Start of Block

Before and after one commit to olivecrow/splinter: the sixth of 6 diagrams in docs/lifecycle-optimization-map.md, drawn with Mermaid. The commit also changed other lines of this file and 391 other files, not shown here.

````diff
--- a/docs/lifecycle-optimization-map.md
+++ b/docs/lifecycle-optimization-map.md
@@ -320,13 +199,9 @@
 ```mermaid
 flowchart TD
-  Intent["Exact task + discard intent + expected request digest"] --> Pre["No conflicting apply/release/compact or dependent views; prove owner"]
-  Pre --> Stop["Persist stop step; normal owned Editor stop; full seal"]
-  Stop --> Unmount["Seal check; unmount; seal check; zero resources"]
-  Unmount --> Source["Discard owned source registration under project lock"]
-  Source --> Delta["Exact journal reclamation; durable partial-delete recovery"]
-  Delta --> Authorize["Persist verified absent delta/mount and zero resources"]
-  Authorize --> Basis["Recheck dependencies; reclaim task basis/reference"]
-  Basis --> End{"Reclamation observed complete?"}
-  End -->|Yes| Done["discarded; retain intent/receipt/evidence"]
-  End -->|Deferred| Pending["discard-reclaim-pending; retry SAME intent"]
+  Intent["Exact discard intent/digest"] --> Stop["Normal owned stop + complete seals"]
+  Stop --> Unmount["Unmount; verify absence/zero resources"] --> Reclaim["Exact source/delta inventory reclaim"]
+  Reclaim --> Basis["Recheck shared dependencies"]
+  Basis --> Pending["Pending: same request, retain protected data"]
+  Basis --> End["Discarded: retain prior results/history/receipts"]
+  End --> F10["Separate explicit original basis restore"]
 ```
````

End of Block
Start of Block

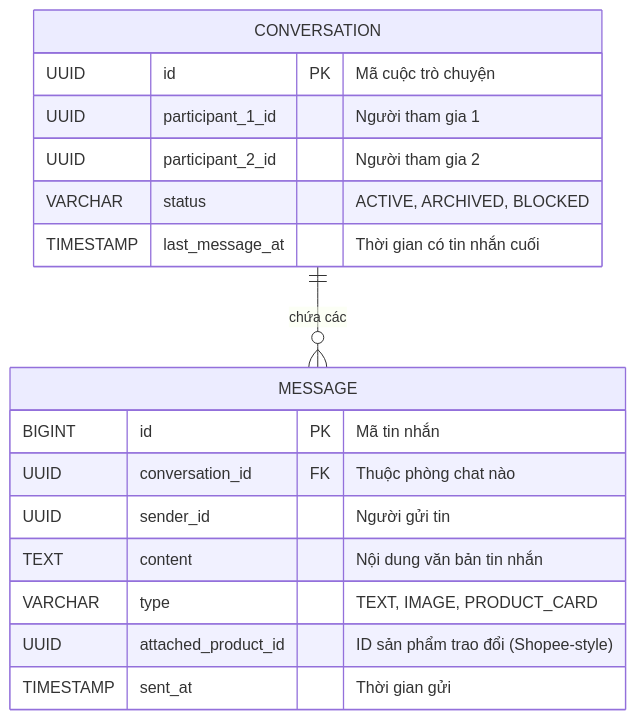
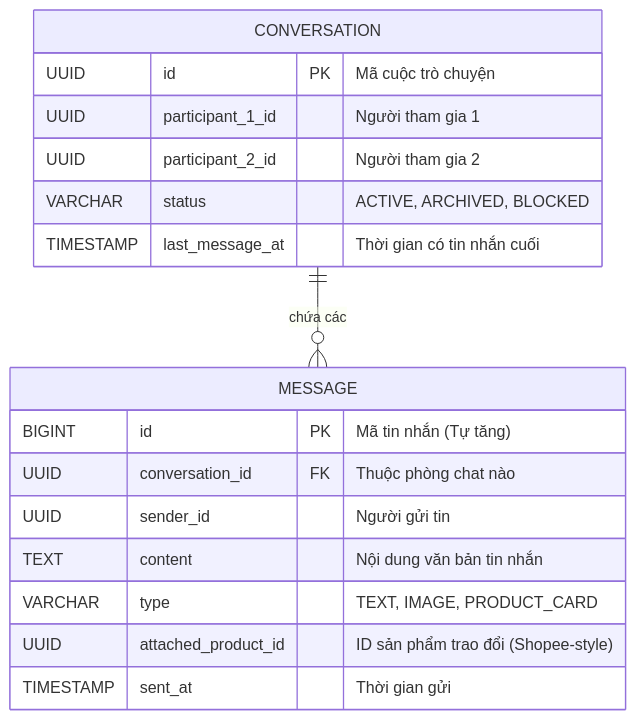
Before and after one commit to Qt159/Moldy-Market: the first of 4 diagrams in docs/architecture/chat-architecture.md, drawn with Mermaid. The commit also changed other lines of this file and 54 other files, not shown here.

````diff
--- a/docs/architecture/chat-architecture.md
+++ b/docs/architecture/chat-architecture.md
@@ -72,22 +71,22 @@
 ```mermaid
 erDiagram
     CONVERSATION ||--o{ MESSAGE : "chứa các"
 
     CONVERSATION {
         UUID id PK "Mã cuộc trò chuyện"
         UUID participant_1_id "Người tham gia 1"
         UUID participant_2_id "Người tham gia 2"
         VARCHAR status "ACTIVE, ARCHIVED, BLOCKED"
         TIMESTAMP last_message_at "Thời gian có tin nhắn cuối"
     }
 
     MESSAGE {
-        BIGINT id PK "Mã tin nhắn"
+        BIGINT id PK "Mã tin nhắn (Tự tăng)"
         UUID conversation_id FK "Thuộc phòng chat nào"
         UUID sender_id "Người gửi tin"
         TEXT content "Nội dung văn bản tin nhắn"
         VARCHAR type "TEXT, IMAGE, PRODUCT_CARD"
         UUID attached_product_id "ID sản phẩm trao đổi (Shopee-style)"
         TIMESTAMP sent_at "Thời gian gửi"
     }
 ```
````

End of Block
Start of Block

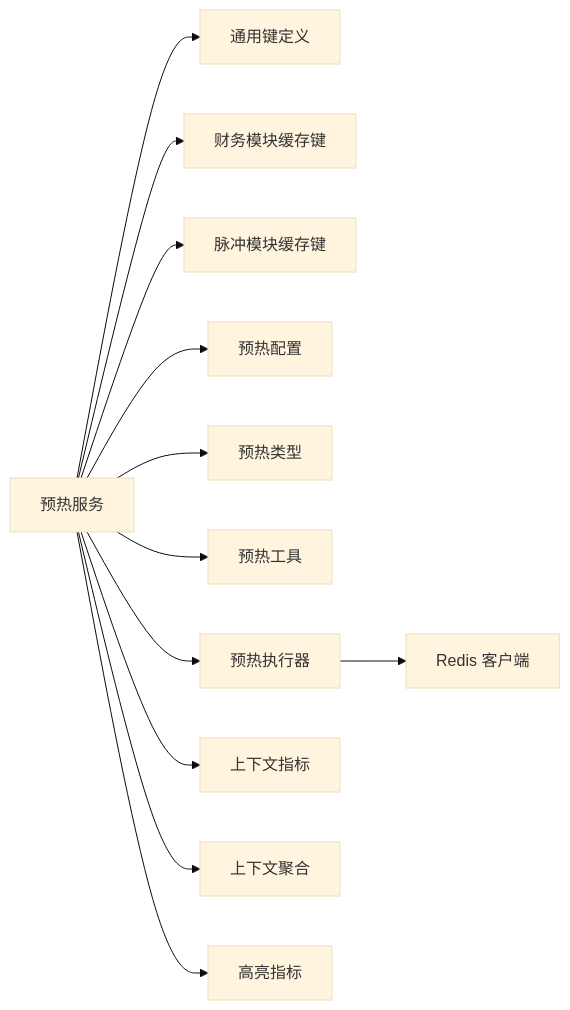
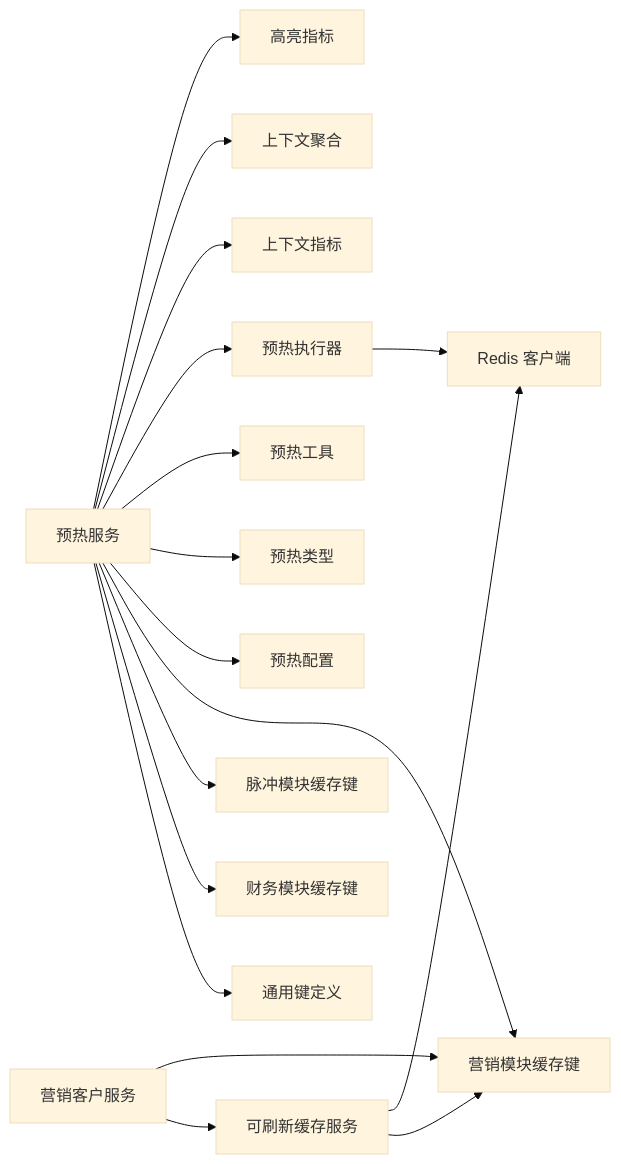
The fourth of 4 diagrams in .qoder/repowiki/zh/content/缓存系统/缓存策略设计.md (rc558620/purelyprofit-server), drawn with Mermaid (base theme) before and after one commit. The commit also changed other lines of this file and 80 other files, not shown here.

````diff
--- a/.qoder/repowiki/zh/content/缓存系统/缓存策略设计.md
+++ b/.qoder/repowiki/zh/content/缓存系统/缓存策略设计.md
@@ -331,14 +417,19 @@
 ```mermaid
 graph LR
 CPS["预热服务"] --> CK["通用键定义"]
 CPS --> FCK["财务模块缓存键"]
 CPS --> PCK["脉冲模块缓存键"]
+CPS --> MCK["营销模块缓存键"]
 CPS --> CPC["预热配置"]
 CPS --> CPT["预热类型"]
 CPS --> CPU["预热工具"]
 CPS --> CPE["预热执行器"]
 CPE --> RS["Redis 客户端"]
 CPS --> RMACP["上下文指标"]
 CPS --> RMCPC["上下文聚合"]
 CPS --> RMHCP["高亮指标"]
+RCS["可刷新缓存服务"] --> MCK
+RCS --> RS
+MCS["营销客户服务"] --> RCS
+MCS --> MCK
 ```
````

End of Block

Action item —
Each line of the listing above that includes the word "UUID" should be copied.

Result of this task —
         UUID id PK "Mã cuộc trò chuyện"
         UUID participant_1_id "Người tham gia 1"
         UUID participant_2_id "Người tham gia 2"
         UUID conversation_id FK "Thuộc phòng chat nào"
         UUID sender_id "Người gửi tin"
         UUID attached_product_id "ID sản phẩm trao đổi (Shopee-style)"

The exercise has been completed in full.